**** Records for processing

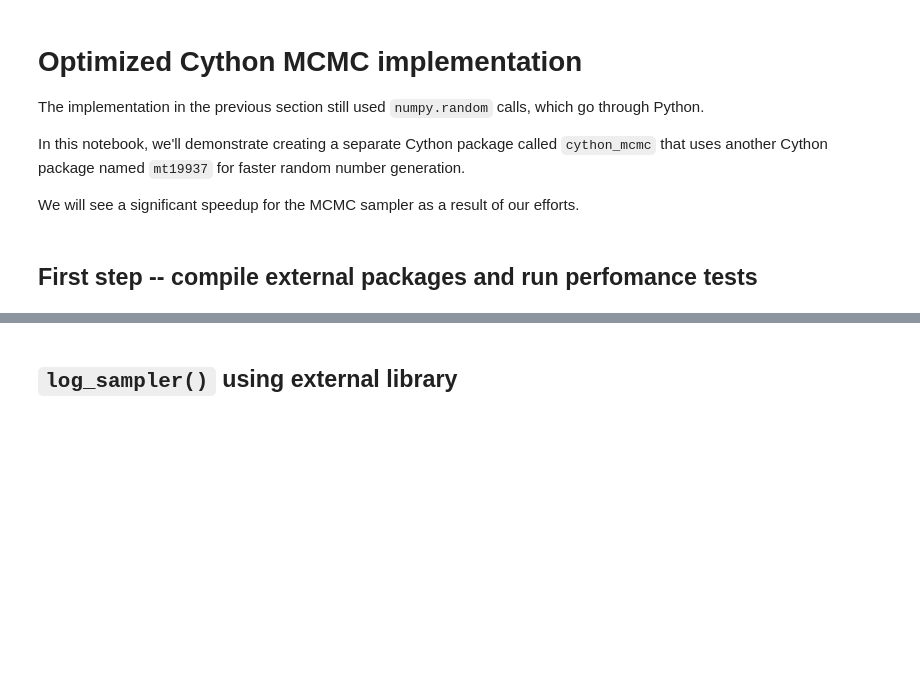
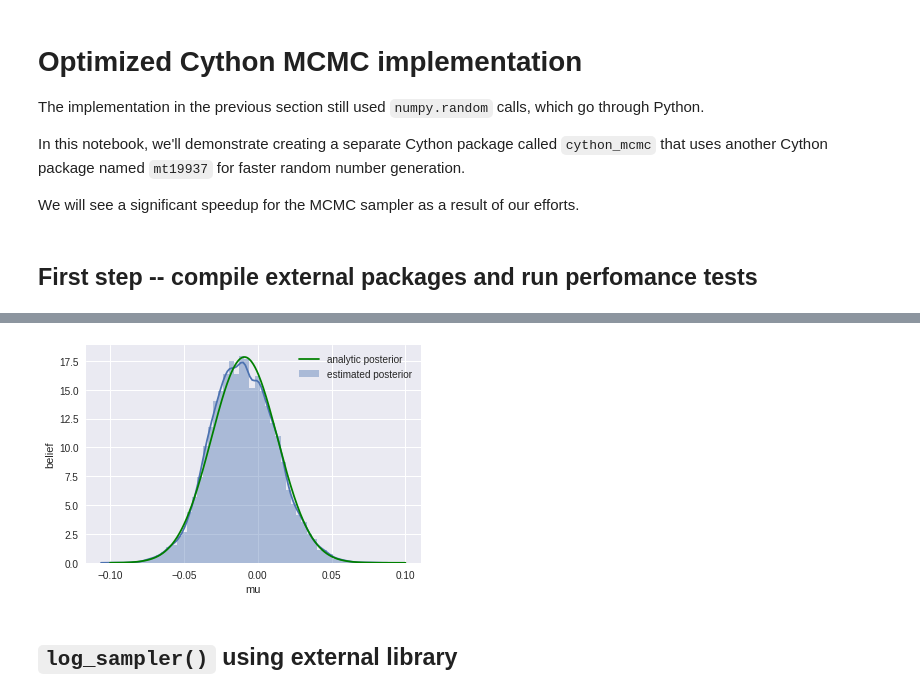
Before and after one commit to kwmsmith/scipy-2017-cython-tutorial, a Jupyter notebook: 11-cython-mcmc-taking-it-to-11.ipynb, the cells around one changed output, grey strips where cells are left out. Cells and saved outputs as stored; diff of their text form; code cells hidden in the pictures; blank space fills up the shorter version.

```diff
--- a/11-cython-mcmc-taking-it-to-11.ipynb
+++ b/11-cython-mcmc-taking-it-to-11.ipynb
@@ -82,0 +90,4 @@ data = np.random.randn(20)
+# %%
+%%time
+data_2000 = np.random.randn(2000)
+posterior_2000 = mcmc.log_sampler(data_2000, samples=150000, mu_init=1.0)
@@ -83,3 +97,14 @@ data = np.random.randn(20)
+# %%
+ax = plt.subplot()
+
+sns.distplot(posterior_2000[500::5], ax=ax, label='estimated posterior')
+x = np.linspace(-.1, .1, 500)
+post = calc_posterior_analytical(data_2000, x, 0, 1)
+ax.plot(x, post, 'g', label='analytic posterior')
+_ = ax.set(xlabel='mu', ylabel='belief');
+ax.legend();
+# %% [output]
+[figure, added]
 # %% [markdown]
 ## `log_sampler()` using external library
 # %%
```
Also changed, not shown: parts of 13 cells of this notebook, 3 other files.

********

◆ Problem to solve ◆
All of the entries above should be retyped exactly, with the pictures left out.

◆ The completed task ◆
Before and after one commit to kwmsmith/scipy-2017-cython-tutorial, a Jupyter notebook: 11-cython-mcmc-taking-it-to-11.ipynb, the cells around one changed output, grey strips where cells are left out. Cells and saved outputs as stored; diff of their text form; code cells hidden in the pictures; blank space fills up the shorter version.

```diff
--- a/11-cython-mcmc-taking-it-to-11.ipynb
+++ b/11-cython-mcmc-taking-it-to-11.ipynb
@@ -82,0 +90,4 @@ data = np.random.randn(20)
+# %%
+%%time
+data_2000 = np.random.randn(2000)
+posterior_2000 = mcmc.log_sampler(data_2000, samples=150000, mu_init=1.0)
@@ -83,3 +97,14 @@ data = np.random.randn(20)
+# %%
+ax = plt.subplot()
+
+sns.distplot(posterior_2000[500::5], ax=ax, label='estimated posterior')
+x = np.linspace(-.1, .1, 500)
+post = calc_posterior_analytical(data_2000, x, 0, 1)
+ax.plot(x, post, 'g', label='analytic posterior')
+_ = ax.set(xlabel='mu', ylabel='belief');
+ax.legend();
+# %% [output]
+[figure, added]
 # %% [markdown]
 ## `log_sampler()` using external library
 # %%
```
Also changed, not shown: parts of 13 cells of this notebook, 3 other files.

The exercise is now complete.